Hope Rescues depends on donations from the public to pay for food, transportation, medication, and veterinary expenses. There are several ways you can help:

Donate money

All donations are tax-deductible. You can donate directly via their website in any amount you desire. Or, you may choose to "adopt a kennel" or sponsor a pet.

Become a foster parent

Because Hope Rescues does not have its own building, committed foster families are crucial to the organization. If you're able to open your home to a dog in need, fill out an application and begin helping animals who desperately deserve a second chance.

Give time or supplies

Time to give? Consider volunteering or contributing much-needed supplies:

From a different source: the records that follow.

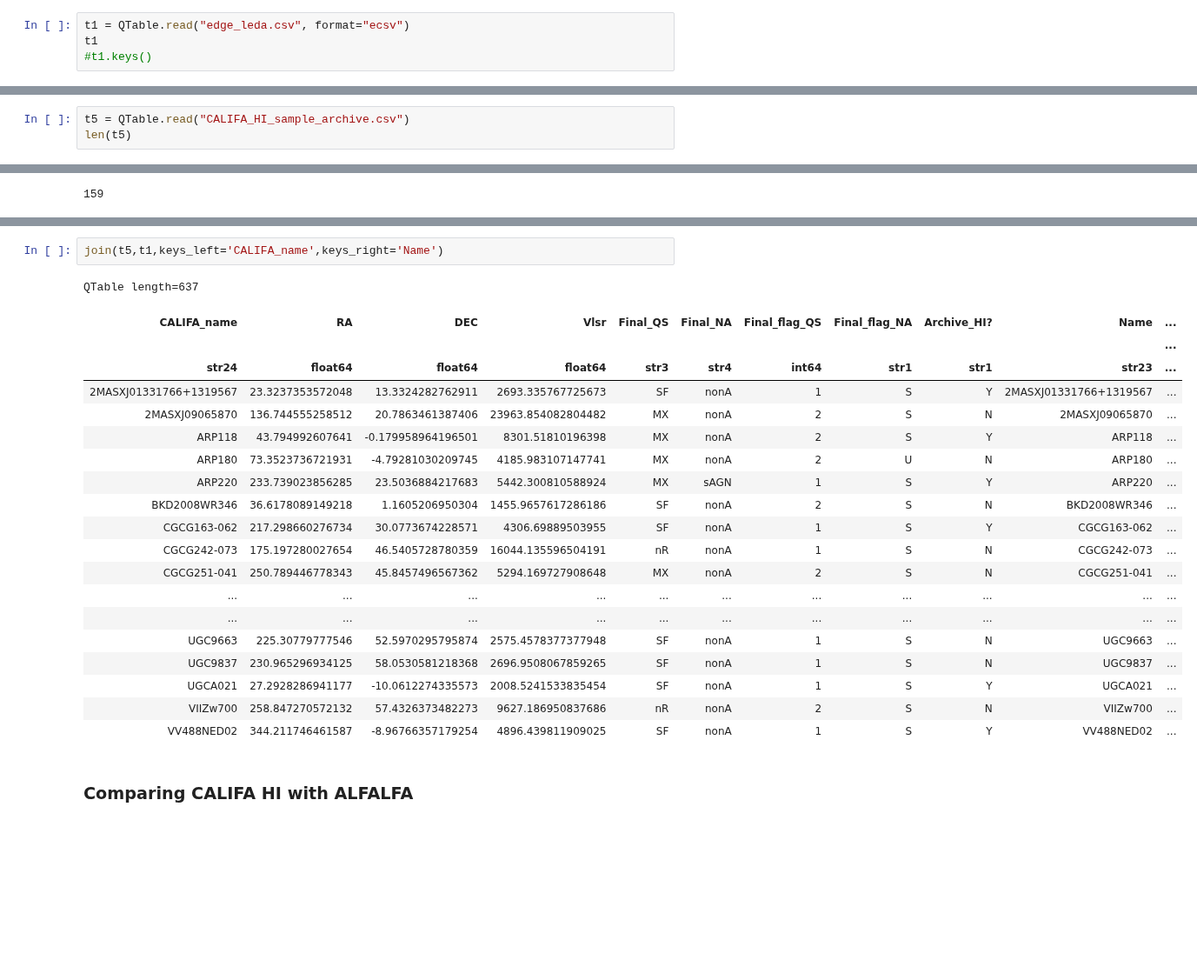
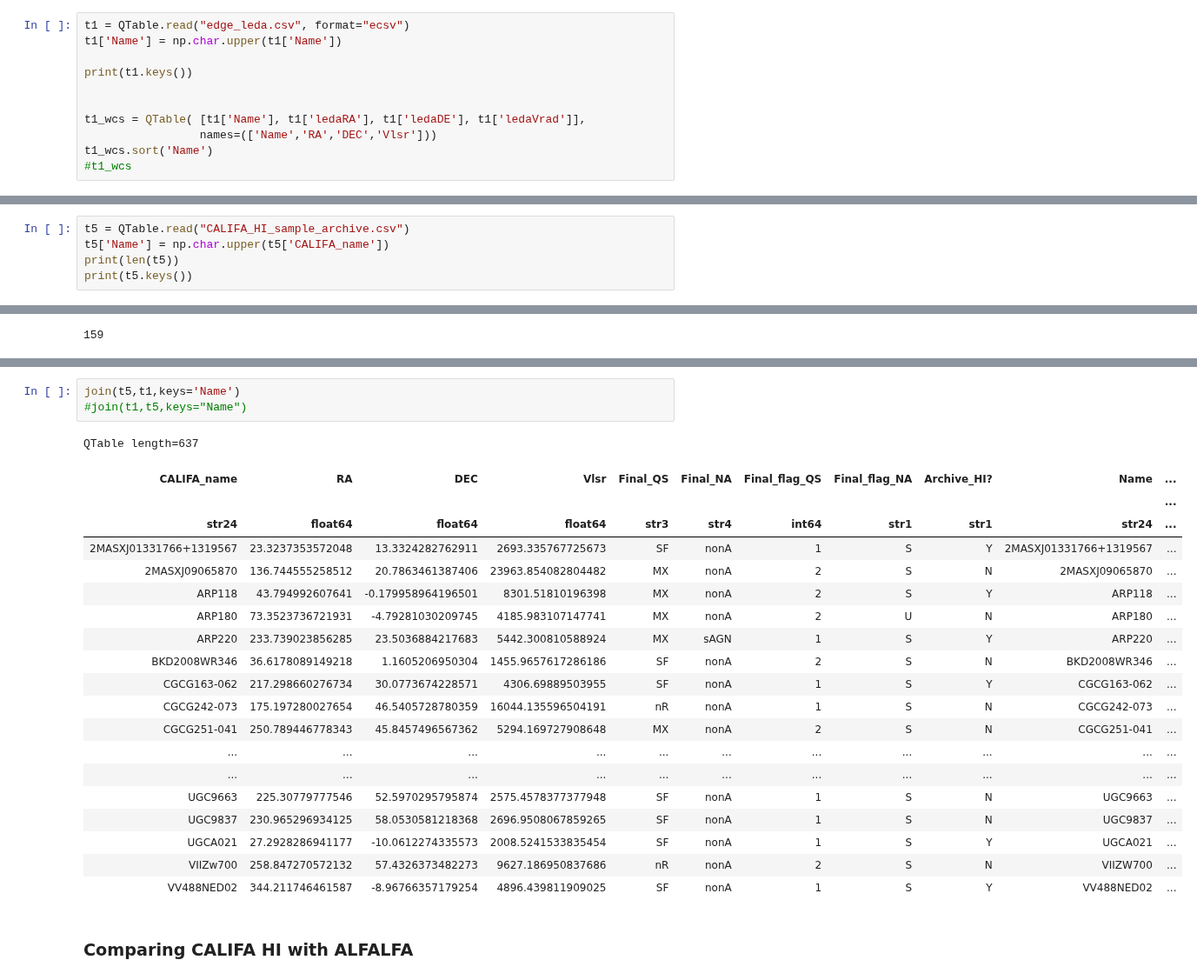
Before and after one commit to teuben/GBT-EDGE-HI, a Jupyter notebook: gals/hi_surveys.ipynb, the cells around one changed output, grey strips where cells are left out. Shown at 87% size. Drawn from its saved outputs; the diff is of its cells as text; blank space fills up the shorter version.

```diff
--- a/gals/hi_surveys.ipynb
+++ b/gals/hi_surveys.ipynb
@@ -369,6 +400,13 @@ WARNING: MergeConflictWarning: Cannot merge meta key 'comments' types <class 'st
 647 entries, of which 453 have fluxes
 # %%
 t1 = QTable.read("edge_leda.csv", format="ecsv")
-t1
-#t1.keys()
+t1['Name'] = np.char.upper(t1['Name'])
+
+print(t1.keys())
+
+
+t1_wcs = QTable( [t1['Name'], t1['ledaRA'], t1['ledaDE'], t1['ledaVrad']],
+                 names=(['Name','RA','DEC','Vlsr']))
+t1_wcs.sort('Name')
+#t1_wcs
 # %% [output]
@@ -701,6 +816,8 @@ uncommon 161 671 -> 0
 923 entries, Veselina's compilation.   562 have flux,  361 have not.   Is this based on the large eCalifa dataset.
 # %%
 t5 = QTable.read("CALIFA_HI_sample_archive.csv")
-len(t5)
+t5['Name'] = np.char.upper(t5['CALIFA_name'])
+print(len(t5))
+print(t5.keys())
 # %% [output]
 923
@@ -860,12 +977,13 @@ QTable length=161
 | UGC10972 | shg2005 | 4651.60009765625 | 8.399999618530273 | 2.165489912033081 | 8.504520416259766 | 0.21599599719047546 | 8.39795970916748 | 0.1349010020494461 | 4425.85986328125 | 4889.4501953125 | ... |
 | UGC12864 | shg2005 | 4683.0 | 8.600000381469727 | 4.647140026092529 | 10.58180046081543 | 0.45392000675201416 | 10.69540023803711 | 0.24310000240802765 | 4533.18994140625 | 4859.6298828125 | ... |
 # %%
-join(t5,t1,keys_left='CALIFA_name',keys_right='Name')
+join(t5,t1,keys='Name')
+#join(t1,t5,keys="Name")
 # %% [output]
 QTable length=637
 | CALIFA_name | RA | DEC | Vlsr | Final_QS | Final_NA | Final_flag_QS | Final_flag_NA | Archive_HI? | Name | ... |
 |  |  |  |  |  |  |  |  |  |  | ... |
-| str24 | float64 | float64 | float64 | str3 | str4 | int64 | str1 | str1 | str23 | ... |
+| str24 | float64 | float64 | float64 | str3 | str4 | int64 | str1 | str1 | str24 | ... |
 | 2MASXJ01331766+1319567 | 23.3237353572048 | 13.3324282762911 | 2693.335767725673 | SF | nonA | 1 | S | Y | 2MASXJ01331766+1319567 | ... |
 | 2MASXJ09065870 | 136.744555258512 | 20.7863461387406 | 23963.854082804482 | MX | nonA | 2 | S | N | 2MASXJ09065870 | ... |
 | ARP118 | 43.794992607641 | -0.179958964196501 | 8301.51810196398 | MX | nonA | 2 | S | Y | ARP118 | ... |
@@ -880,7 +998,7 @@ QTable length=637
 | UGC9663 | 225.30779777546 | 52.5970295795874 | 2575.4578377377948 | SF | nonA | 1 | S | N | UGC9663 | ... |
 | UGC9837 | 230.965296934125 | 58.0530581218368 | 2696.9508067859265 | SF | nonA | 1 | S | N | UGC9837 | ... |
 | UGCA021 | 27.2928286941177 | -10.0612274335573 | 2008.5241533835454 | SF | nonA | 1 | S | Y | UGCA021 | ... |
-| VIIZw700 | 258.847270572132 | 57.4326373482273 | 9627.186950837686 | nR | nonA | 2 | S | N | VIIZw700 | ... |
+| VIIZw700 | 258.847270572132 | 57.4326373482273 | 9627.186950837686 | nR | nonA | 2 | S | N | VIIZW700 | ... |
 | VV488NED02 | 344.211746461587 | -8.96766357179254 | 4896.439811909025 | SF | nonA | 1 | S | Y | VV488NED02 | ... |
 # %% [markdown]
 ### Comparing CALIFA HI with ALFALFA
```
Also changed, not shown: parts of 68 cells of this notebook.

  • dog treats/chews/rawhides
  • paper towels
  • bath/kitchen towels
  • blankets
  • bedspreads / comforters
  • dog / cat beds
  • dog / cat toys
  • collapsible wire crates
  • laundry detergents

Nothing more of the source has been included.